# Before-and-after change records
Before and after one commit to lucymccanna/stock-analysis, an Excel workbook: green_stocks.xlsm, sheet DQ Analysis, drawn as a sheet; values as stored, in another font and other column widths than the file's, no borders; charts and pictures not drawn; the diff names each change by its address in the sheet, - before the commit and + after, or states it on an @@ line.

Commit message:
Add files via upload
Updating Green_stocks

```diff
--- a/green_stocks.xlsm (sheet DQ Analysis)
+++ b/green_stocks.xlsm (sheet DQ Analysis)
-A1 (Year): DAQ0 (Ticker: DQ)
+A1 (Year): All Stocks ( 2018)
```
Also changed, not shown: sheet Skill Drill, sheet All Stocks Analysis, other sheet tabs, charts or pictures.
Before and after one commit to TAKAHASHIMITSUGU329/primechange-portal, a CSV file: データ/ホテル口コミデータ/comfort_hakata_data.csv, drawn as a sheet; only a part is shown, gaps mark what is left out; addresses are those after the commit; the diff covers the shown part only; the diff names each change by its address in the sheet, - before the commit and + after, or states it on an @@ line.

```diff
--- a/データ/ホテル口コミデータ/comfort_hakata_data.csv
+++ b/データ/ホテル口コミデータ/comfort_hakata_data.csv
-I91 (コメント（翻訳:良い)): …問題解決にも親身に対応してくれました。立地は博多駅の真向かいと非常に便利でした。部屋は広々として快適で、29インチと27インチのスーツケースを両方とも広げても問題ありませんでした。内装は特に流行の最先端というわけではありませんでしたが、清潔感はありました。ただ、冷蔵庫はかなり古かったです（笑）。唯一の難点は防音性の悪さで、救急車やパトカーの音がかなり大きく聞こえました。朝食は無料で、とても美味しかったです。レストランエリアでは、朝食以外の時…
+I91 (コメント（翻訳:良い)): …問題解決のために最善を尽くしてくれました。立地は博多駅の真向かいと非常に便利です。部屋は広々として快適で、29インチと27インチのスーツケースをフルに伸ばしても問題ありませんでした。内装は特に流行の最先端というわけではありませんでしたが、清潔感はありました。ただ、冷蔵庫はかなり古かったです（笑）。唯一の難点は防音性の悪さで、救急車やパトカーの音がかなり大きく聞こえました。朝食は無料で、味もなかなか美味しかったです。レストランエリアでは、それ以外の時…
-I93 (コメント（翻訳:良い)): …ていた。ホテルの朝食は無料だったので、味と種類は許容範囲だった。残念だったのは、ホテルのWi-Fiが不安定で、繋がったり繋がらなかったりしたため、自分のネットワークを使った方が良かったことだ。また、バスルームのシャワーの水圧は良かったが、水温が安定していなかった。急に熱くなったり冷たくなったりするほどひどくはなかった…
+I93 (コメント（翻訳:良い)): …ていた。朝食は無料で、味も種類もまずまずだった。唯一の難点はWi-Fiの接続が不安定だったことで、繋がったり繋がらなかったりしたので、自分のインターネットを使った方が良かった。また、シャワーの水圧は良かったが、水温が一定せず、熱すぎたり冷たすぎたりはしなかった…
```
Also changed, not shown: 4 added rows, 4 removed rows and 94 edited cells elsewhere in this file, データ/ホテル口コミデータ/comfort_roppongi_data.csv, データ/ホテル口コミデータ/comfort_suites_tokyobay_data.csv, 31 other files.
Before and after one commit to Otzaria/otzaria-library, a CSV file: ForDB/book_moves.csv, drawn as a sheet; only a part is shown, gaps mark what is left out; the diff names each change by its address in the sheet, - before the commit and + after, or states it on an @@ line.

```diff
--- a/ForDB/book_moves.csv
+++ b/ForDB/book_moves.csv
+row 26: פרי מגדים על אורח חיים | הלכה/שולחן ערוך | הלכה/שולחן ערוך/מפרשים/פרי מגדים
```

# EXERCISE AIM
Print the records once more, exactly as written.

# YOUR RESPONSE
Before and after one commit to lucymccanna/stock-analysis, an Excel workbook: green_stocks.xlsm, sheet DQ Analysis, drawn as a sheet; values as stored, in another font and other column widths than the file's, no borders; charts and pictures not drawn; the diff names each change by its address in the sheet, - before the commit and + after, or states it on an @@ line.

Commit message:
Add files via upload
Updating Green_stocks

```diff
--- a/green_stocks.xlsm (sheet DQ Analysis)
+++ b/green_stocks.xlsm (sheet DQ Analysis)
-A1 (Year): DAQ0 (Ticker: DQ)
+A1 (Year): All Stocks ( 2018)
```
Also changed, not shown: sheet Skill Drill, sheet All Stocks Analysis, other sheet tabs, charts or pictures.
Before and after one commit to TAKAHASHIMITSUGU329/primechange-portal, a CSV file: データ/ホテル口コミデータ/comfort_hakata_data.csv, drawn as a sheet; only a part is shown, gaps mark what is left out; addresses are those after the commit; the diff covers the shown part only; the diff names each change by its address in the sheet, - before the commit and + after, or states it on an @@ line.

```diff
--- a/データ/ホテル口コミデータ/comfort_hakata_data.csv
+++ b/データ/ホテル口コミデータ/comfort_hakata_data.csv
-I91 (コメント（翻訳:良い)): …問題解決にも親身に対応してくれました。立地は博多駅の真向かいと非常に便利でした。部屋は広々として快適で、29インチと27インチのスーツケースを両方とも広げても問題ありませんでした。内装は特に流行の最先端というわけではありませんでしたが、清潔感はありました。ただ、冷蔵庫はかなり古かったです（笑）。唯一の難点は防音性の悪さで、救急車やパトカーの音がかなり大きく聞こえました。朝食は無料で、とても美味しかったです。レストランエリアでは、朝食以外の時…
+I91 (コメント（翻訳:良い)): …問題解決のために最善を尽くしてくれました。立地は博多駅の真向かいと非常に便利です。部屋は広々として快適で、29インチと27インチのスーツケースをフルに伸ばしても問題ありませんでした。内装は特に流行の最先端というわけではありませんでしたが、清潔感はありました。ただ、冷蔵庫はかなり古かったです（笑）。唯一の難点は防音性の悪さで、救急車やパトカーの音がかなり大きく聞こえました。朝食は無料で、味もなかなか美味しかったです。レストランエリアでは、それ以外の時…
-I93 (コメント（翻訳:良い)): …ていた。ホテルの朝食は無料だったので、味と種類は許容範囲だった。残念だったのは、ホテルのWi-Fiが不安定で、繋がったり繋がらなかったりしたため、自分のネットワークを使った方が良かったことだ。また、バスルームのシャワーの水圧は良かったが、水温が安定していなかった。急に熱くなったり冷たくなったりするほどひどくはなかった…
+I93 (コメント（翻訳:良い)): …ていた。朝食は無料で、味も種類もまずまずだった。唯一の難点はWi-Fiの接続が不安定だったことで、繋がったり繋がらなかったりしたので、自分のインターネットを使った方が良かった。また、シャワーの水圧は良かったが、水温が一定せず、熱すぎたり冷たすぎたりはしなかった…
```
Also changed, not shown: 4 added rows, 4 removed rows and 94 edited cells elsewhere in this file, データ/ホテル口コミデータ/comfort_roppongi_data.csv, データ/ホテル口コミデータ/comfort_suites_tokyobay_data.csv, 31 other files.
Before and after one commit to Otzaria/otzaria-library, a CSV file: ForDB/book_moves.csv, drawn as a sheet; only a part is shown, gaps mark what is left out; the diff names each change by its address in the sheet, - before the commit and + after, or states it on an @@ line.

```diff
--- a/ForDB/book_moves.csv
+++ b/ForDB/book_moves.csv
+row 26: פרי מגדים על אורח חיים | הלכה/שולחן ערוך | הלכה/שולחן ערוך/מפרשים/פרי מגדים
```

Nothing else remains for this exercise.